koran

A Quote by sam harris on religion, belief, faith, koran, bible, and terrorism

Because they are believed to be nothing less than verbatim translations of God’s utterances, texts like the Koran and the Bible must be appreciated, and criticized, for any possible interpretations to which they are susceptible – and to which they will be subjected, with varying emphases and elisions, throughout the religious world.  The problem is not that some Muslims neglect to notice the few references to nonaggression that can be found in the Koran, and that this leads them to do terrible things to innocent unbelievers; the problem is that most Muslims believe that the Koran is the literal word of God.  The corrective worldview of Osama bin Laden is not to point out the single line in the Koran that condemns suicide, because the ambiguous statement is set in a thicket of other passages that can be read only as direct summons to war against the “friends of Satan.”  The appropriate response to the bin Ladens of the world is to correct everyone’s reading of these texts by making the same evidentiary demands in religious matters that we make in all others.  If we cannot find our way to a time when most of us are willing to admit that, at the very least, we are not sure whether or not God wrote some of our books, then we need only count the days to Armageddon – because God has given us far many more reasons to kill one another than to turn the other cheek.

sam harris

Source: The End of Faith: Religion, Terror, and the Future of Reason, Pages: 34..5

Contributed by: HeyOK

A Quote by sam harris on shakespeare, virgil, homer, belief, religion, faith, koran, and bible

There is, of course, much that is wise and consoling and beautiful in our religious books.  But words of wisdom and consolation and beauty abound in the pages of Shakespeare, Virgil, and Homer as well, and no one ever murdered strangers by the thousands because of the inspiration he found there.  The belief that certain books were written by God (who, for reasons difficult to fathom, made Shakespeare a far better writer than himself) leaves us powerless to address the most potent source of human conflict, past and present.  How is it that the absurdity of this idea does not bring us, hourly, to our knees?  It is safe to say that few of us would have thought so many people could believe such a thing, if they did not actually believe it.  Imagine a world in which generations of human beings come to believe that certain films were made by God or that specific software was coded by him.  Imagine a future in which millions of our descendants murder each other over rival interpretations of Star Wars or Windows 98.  Could anything – anything – be more ridiculous?  And yet, this would be no more ridiculous than the world we are living in.

sam harris

Source: The End of Faith: Religion, Terror, and the Future of Reason, Pages: 35..6

Contributed by: HeyOK

A Quote by sam harris on beliefs, faith, and koran
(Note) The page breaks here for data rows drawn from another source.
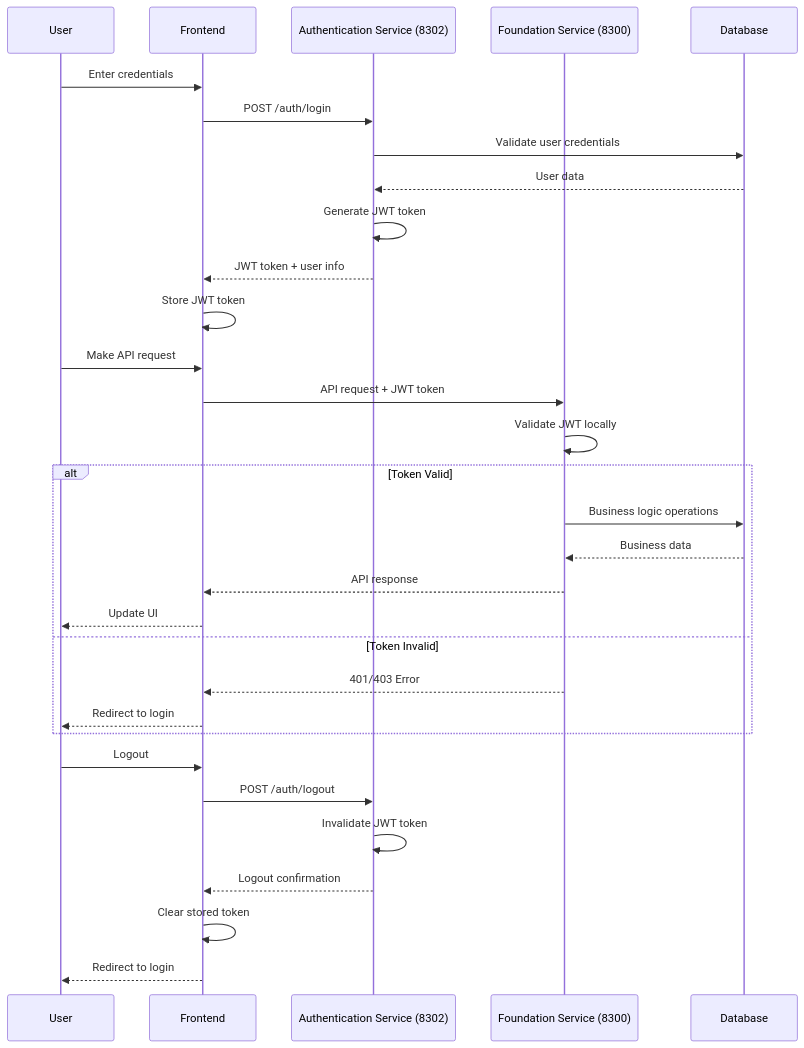
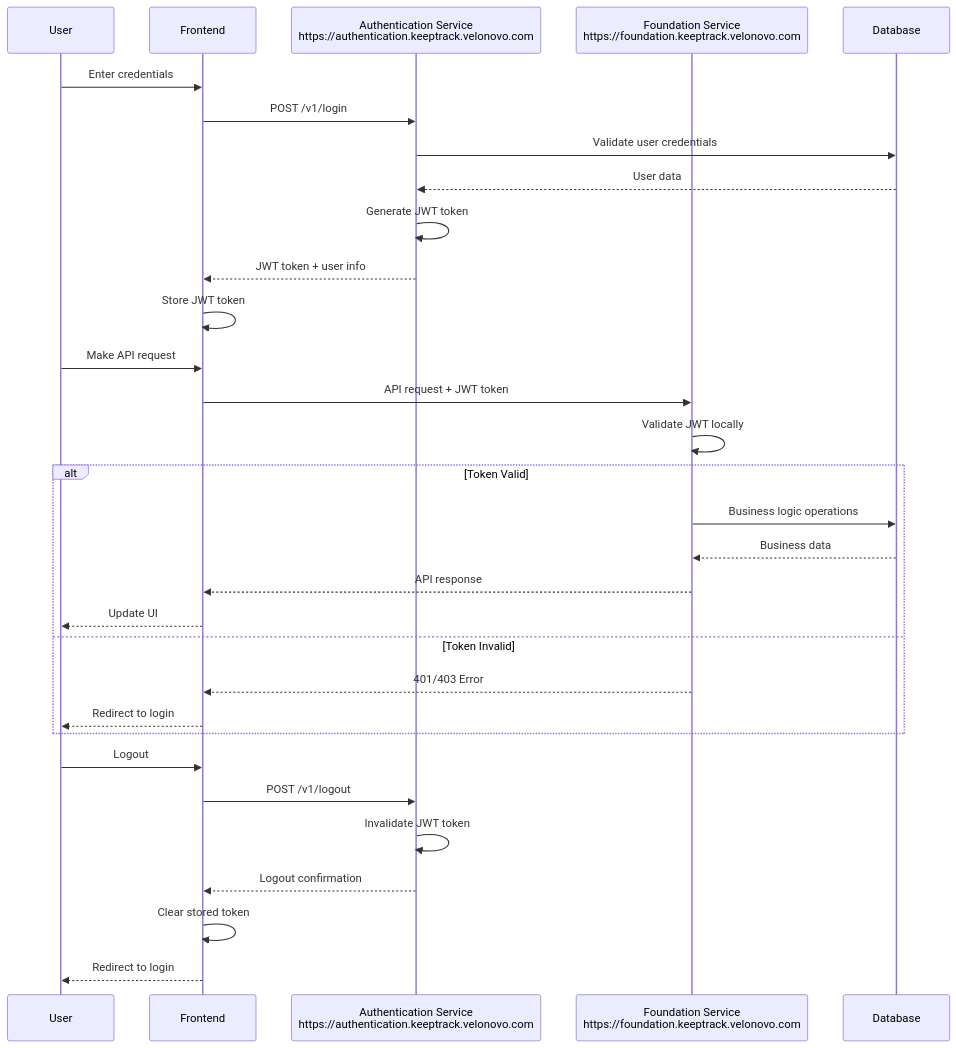
Before and after one commit to keeptracknepal/documentation: the second of 6 diagrams in workflow/authentication/process-flow.md, drawn with Mermaid. The commit also changed other lines of this file, not shown here.

````diff
--- a/workflow/authentication/process-flow.md
+++ b/workflow/authentication/process-flow.md
@@ -62,39 +62,39 @@
 ```mermaid
 sequenceDiagram
     participant U as User
     participant F as Frontend
-    participant A as Authentication Service (8302)
-    participant FO as Foundation Service (8300)
+    participant A as Authentication Service<br/>https://authentication.keeptrack.velonovo.com
+    participant FO as Foundation Service<br/>https://foundation.keeptrack.velonovo.com
     participant D as Database
     
     %% Login Sequence
     U->>F: Enter credentials
-    F->>A: POST /auth/login
+    F->>A: POST /v1/login
     A->>D: Validate user credentials
     D-->>A: User data
     A->>A: Generate JWT token
     A-->>F: JWT token + user info
     F->>F: Store JWT token
     
     %% API Request Sequence
     U->>F: Make API request
     F->>FO: API request + JWT token
     FO->>FO: Validate JWT locally
     alt Token Valid
         FO->>D: Business logic operations
         D-->>FO: Business data
         FO-->>F: API response
         F-->>U: Update UI
     else Token Invalid
         FO-->>F: 401/403 Error
         F-->>U: Redirect to login
     end
     
     %% Logout Sequence
     U->>F: Logout
-    F->>A: POST /auth/logout
+    F->>A: POST /v1/logout
     A->>A: Invalidate JWT token
     A-->>F: Logout confirmation
     F->>F: Clear stored token
     F-->>U: Redirect to login
 ```
````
Every sphere of genuine discourse must, at a minimum, admit of  discourse – and hence the possibility that those standing on its fringe can come to understand the truths that it strives to articulate.  This is why any sustained exercise in reason must necessarily transcend national, religious, and ethnic boundaries.  There is, after all, no such thing as an inherently American (or Christian, or Caucasian) physics.  Even spirituality and ethics meet this criterion of universality because human beings, whatever there background, seem to converge on similar spiritual experiences and ethical insights when given the same methods of inquiry.  Such is not the case with the “truths” of religion, however.  Nothing that a Christian and a Muslim can say to each other will render their beliefs mutually vulnerable to discourse, because the very tenets of their faith have immunized them against the power of conversation.  Believing strongly, without evidence, they have kicked themselves loose of the world.  It is therefore in the very nature of faith to serve as an impediment to further inquiry.  And yet, the fact that we are no longer killing people for heresy in the West suggests that bad ideas, however sacred, cannot survive the company of good ones forever.
     Given the link between belief and action, it is clear that we can no more tolerate a diversity of religious beliefs than a diversity of beliefs about epidemiology and basic hygiene.  There are still a number of cultures in which the germ theory of disease has yet to put in an appearance, where people suffer from a debilitating ignorance on most matters relevant to their physical health.  Do we “tolerate” these beliefs?  Not if they put our own health in jeopardy.
     Even apparently innocuous beliefs, when unjustified, can lead to intolerable consequences.  Many Muslims, for instance, are convinced that God takes an active interest in women’s clothing.  While it may seem harmless enough, the amount of suffering that this incredible idea has caused is astonishing.  The rioting in Nigeria over the 2002 Miss World Pageant claimed over two hundred lives; innocent men and women were butchered with machetes or burned alive simply to keep that troubled place free of women in bikinis.  Earlier in the year, the religious police in Mecca prevented paramedics and firefighters from rescuing scores of teenage girls trapped in a burning building.  Why?  Because the girls were not wearing the traditional head covering that Koranic law requires.  Fourteen girls died in the fire; fifty were injured.  Should the Muslims really be free to believe that the Creator of the universe is concerned about hemlines?

sam harris

Source: The End of Faith: Religion, Terror, and the Future of Reason, Pages: 45

Contributed by: HeyOK

Syndicate content